Set down every entry again, exactly as it appears.

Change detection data
---------------

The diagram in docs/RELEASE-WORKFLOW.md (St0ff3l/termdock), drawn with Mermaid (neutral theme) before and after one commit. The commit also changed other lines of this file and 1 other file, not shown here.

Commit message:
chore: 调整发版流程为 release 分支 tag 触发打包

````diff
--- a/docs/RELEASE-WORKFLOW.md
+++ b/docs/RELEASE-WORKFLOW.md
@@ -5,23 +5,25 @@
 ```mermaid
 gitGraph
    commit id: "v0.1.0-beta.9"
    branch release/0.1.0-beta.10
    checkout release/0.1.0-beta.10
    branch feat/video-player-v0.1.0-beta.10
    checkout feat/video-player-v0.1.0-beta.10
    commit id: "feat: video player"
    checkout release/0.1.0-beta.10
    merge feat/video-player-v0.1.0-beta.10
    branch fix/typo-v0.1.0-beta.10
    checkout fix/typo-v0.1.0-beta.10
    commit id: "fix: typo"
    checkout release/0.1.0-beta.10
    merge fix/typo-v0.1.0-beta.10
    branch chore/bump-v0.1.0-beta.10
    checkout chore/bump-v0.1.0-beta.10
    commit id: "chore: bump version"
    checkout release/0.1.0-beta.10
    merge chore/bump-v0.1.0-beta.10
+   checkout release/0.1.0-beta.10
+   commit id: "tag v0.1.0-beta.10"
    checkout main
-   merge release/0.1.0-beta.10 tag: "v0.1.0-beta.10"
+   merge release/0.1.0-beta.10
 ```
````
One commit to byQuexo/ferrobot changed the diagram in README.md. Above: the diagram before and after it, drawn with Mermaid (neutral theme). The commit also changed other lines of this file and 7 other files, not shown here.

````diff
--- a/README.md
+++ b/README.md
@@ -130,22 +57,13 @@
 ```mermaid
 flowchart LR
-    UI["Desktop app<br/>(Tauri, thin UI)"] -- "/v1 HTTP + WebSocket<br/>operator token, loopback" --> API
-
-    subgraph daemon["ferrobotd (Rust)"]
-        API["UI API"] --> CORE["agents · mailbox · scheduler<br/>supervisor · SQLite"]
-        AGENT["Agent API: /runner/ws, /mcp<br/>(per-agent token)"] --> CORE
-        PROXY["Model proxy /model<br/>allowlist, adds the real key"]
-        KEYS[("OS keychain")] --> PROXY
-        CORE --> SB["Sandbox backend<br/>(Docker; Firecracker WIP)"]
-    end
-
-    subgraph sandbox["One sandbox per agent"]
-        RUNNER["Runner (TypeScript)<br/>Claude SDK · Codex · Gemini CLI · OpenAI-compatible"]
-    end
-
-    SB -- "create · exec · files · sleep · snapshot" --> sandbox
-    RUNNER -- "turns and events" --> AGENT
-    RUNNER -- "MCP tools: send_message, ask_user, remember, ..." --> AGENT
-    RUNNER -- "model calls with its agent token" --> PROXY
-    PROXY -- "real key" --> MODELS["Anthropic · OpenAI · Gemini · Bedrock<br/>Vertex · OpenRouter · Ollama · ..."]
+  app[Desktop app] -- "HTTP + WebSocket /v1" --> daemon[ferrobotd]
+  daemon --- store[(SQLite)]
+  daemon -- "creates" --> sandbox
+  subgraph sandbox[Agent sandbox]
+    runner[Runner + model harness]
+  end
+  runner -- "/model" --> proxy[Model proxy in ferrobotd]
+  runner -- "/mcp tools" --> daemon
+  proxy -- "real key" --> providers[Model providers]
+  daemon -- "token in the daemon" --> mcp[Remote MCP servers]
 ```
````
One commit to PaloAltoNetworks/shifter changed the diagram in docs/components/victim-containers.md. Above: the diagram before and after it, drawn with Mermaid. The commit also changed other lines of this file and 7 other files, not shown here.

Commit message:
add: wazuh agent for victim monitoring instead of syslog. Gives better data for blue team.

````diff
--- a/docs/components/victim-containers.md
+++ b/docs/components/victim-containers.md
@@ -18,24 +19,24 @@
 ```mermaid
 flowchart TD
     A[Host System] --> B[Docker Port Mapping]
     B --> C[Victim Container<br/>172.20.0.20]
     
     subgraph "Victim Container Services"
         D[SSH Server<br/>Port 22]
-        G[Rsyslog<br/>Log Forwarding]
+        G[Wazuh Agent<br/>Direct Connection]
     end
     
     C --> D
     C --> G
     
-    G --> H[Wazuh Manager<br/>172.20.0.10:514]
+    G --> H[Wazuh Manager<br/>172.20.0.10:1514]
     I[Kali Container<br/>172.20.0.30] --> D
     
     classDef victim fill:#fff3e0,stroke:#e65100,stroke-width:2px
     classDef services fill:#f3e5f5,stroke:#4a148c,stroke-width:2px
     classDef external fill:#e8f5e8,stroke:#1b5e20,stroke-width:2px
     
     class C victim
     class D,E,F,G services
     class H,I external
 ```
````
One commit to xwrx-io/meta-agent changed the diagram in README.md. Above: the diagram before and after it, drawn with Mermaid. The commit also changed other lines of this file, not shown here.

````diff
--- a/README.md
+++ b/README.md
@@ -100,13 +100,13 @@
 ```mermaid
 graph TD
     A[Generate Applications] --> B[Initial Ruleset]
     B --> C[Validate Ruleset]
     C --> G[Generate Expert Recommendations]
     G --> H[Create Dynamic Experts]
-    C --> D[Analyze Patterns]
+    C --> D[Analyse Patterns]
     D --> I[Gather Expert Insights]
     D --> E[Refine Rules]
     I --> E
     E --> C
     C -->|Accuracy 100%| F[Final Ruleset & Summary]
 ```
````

---------------

* [Solution for this task]:
The diagram in docs/RELEASE-WORKFLOW.md (St0ff3l/termdock), drawn with Mermaid (neutral theme) before and after one commit. The commit also changed other lines of this file and 1 other file, not shown here.

Commit message:
chore: 调整发版流程为 release 分支 tag 触发打包

````diff
--- a/docs/RELEASE-WORKFLOW.md
+++ b/docs/RELEASE-WORKFLOW.md
@@ -5,23 +5,25 @@
 ```mermaid
 gitGraph
    commit id: "v0.1.0-beta.9"
    branch release/0.1.0-beta.10
    checkout release/0.1.0-beta.10
    branch feat/video-player-v0.1.0-beta.10
    checkout feat/video-player-v0.1.0-beta.10
    commit id: "feat: video player"
    checkout release/0.1.0-beta.10
    merge feat/video-player-v0.1.0-beta.10
    branch fix/typo-v0.1.0-beta.10
    checkout fix/typo-v0.1.0-beta.10
    commit id: "fix: typo"
    checkout release/0.1.0-beta.10
    merge fix/typo-v0.1.0-beta.10
    branch chore/bump-v0.1.0-beta.10
    checkout chore/bump-v0.1.0-beta.10
    commit id: "chore: bump version"
    checkout release/0.1.0-beta.10
    merge chore/bump-v0.1.0-beta.10
+   checkout release/0.1.0-beta.10
+   commit id: "tag v0.1.0-beta.10"
    checkout main
-   merge release/0.1.0-beta.10 tag: "v0.1.0-beta.10"
+   merge release/0.1.0-beta.10
 ```
````
One commit to byQuexo/ferrobot changed the diagram in README.md. Above: the diagram before and after it, drawn with Mermaid (neutral theme). The commit also changed other lines of this file and 7 other files, not shown here.

````diff
--- a/README.md
+++ b/README.md
@@ -130,22 +57,13 @@
 ```mermaid
 flowchart LR
-    UI["Desktop app<br/>(Tauri, thin UI)"] -- "/v1 HTTP + WebSocket<br/>operator token, loopback" --> API
-
-    subgraph daemon["ferrobotd (Rust)"]
-        API["UI API"] --> CORE["agents · mailbox · scheduler<br/>supervisor · SQLite"]
-        AGENT["Agent API: /runner/ws, /mcp<br/>(per-agent token)"] --> CORE
-        PROXY["Model proxy /model<br/>allowlist, adds the real key"]
-        KEYS[("OS keychain")] --> PROXY
-        CORE --> SB["Sandbox backend<br/>(Docker; Firecracker WIP)"]
-    end
-
-    subgraph sandbox["One sandbox per agent"]
-        RUNNER["Runner (TypeScript)<br/>Claude SDK · Codex · Gemini CLI · OpenAI-compatible"]
-    end
-
-    SB -- "create · exec · files · sleep · snapshot" --> sandbox
-    RUNNER -- "turns and events" --> AGENT
-    RUNNER -- "MCP tools: send_message, ask_user, remember, ..." --> AGENT
-    RUNNER -- "model calls with its agent token" --> PROXY
-    PROXY -- "real key" --> MODELS["Anthropic · OpenAI · Gemini · Bedrock<br/>Vertex · OpenRouter · Ollama · ..."]
+  app[Desktop app] -- "HTTP + WebSocket /v1" --> daemon[ferrobotd]
+  daemon --- store[(SQLite)]
+  daemon -- "creates" --> sandbox
+  subgraph sandbox[Agent sandbox]
+    runner[Runner + model harness]
+  end
+  runner -- "/model" --> proxy[Model proxy in ferrobotd]
+  runner -- "/mcp tools" --> daemon
+  proxy -- "real key" --> providers[Model providers]
+  daemon -- "token in the daemon" --> mcp[Remote MCP servers]
 ```
````
One commit to PaloAltoNetworks/shifter changed the diagram in docs/components/victim-containers.md. Above: the diagram before and after it, drawn with Mermaid. The commit also changed other lines of this file and 7 other files, not shown here.

Commit message:
add: wazuh agent for victim monitoring instead of syslog. Gives better data for blue team.

````diff
--- a/docs/components/victim-containers.md
+++ b/docs/components/victim-containers.md
@@ -18,24 +19,24 @@
 ```mermaid
 flowchart TD
     A[Host System] --> B[Docker Port Mapping]
     B --> C[Victim Container<br/>172.20.0.20]
     
     subgraph "Victim Container Services"
         D[SSH Server<br/>Port 22]
-        G[Rsyslog<br/>Log Forwarding]
+        G[Wazuh Agent<br/>Direct Connection]
     end
     
     C --> D
     C --> G
     
-    G --> H[Wazuh Manager<br/>172.20.0.10:514]
+    G --> H[Wazuh Manager<br/>172.20.0.10:1514]
     I[Kali Container<br/>172.20.0.30] --> D
     
     classDef victim fill:#fff3e0,stroke:#e65100,stroke-width:2px
     classDef services fill:#f3e5f5,stroke:#4a148c,stroke-width:2px
     classDef external fill:#e8f5e8,stroke:#1b5e20,stroke-width:2px
     
     class C victim
     class D,E,F,G services
     class H,I external
 ```
````
One commit to xwrx-io/meta-agent changed the diagram in README.md. Above: the diagram before and after it, drawn with Mermaid. The commit also changed other lines of this file, not shown here.

````diff
--- a/README.md
+++ b/README.md
@@ -100,13 +100,13 @@
 ```mermaid
 graph TD
     A[Generate Applications] --> B[Initial Ruleset]
     B --> C[Validate Ruleset]
     C --> G[Generate Expert Recommendations]
     G --> H[Create Dynamic Experts]
-    C --> D[Analyze Patterns]
+    C --> D[Analyse Patterns]
     D --> I[Gather Expert Insights]
     D --> E[Refine Rules]
     I --> E
     E --> C
     C -->|Accuracy 100%| F[Final Ruleset & Summary]
 ```
````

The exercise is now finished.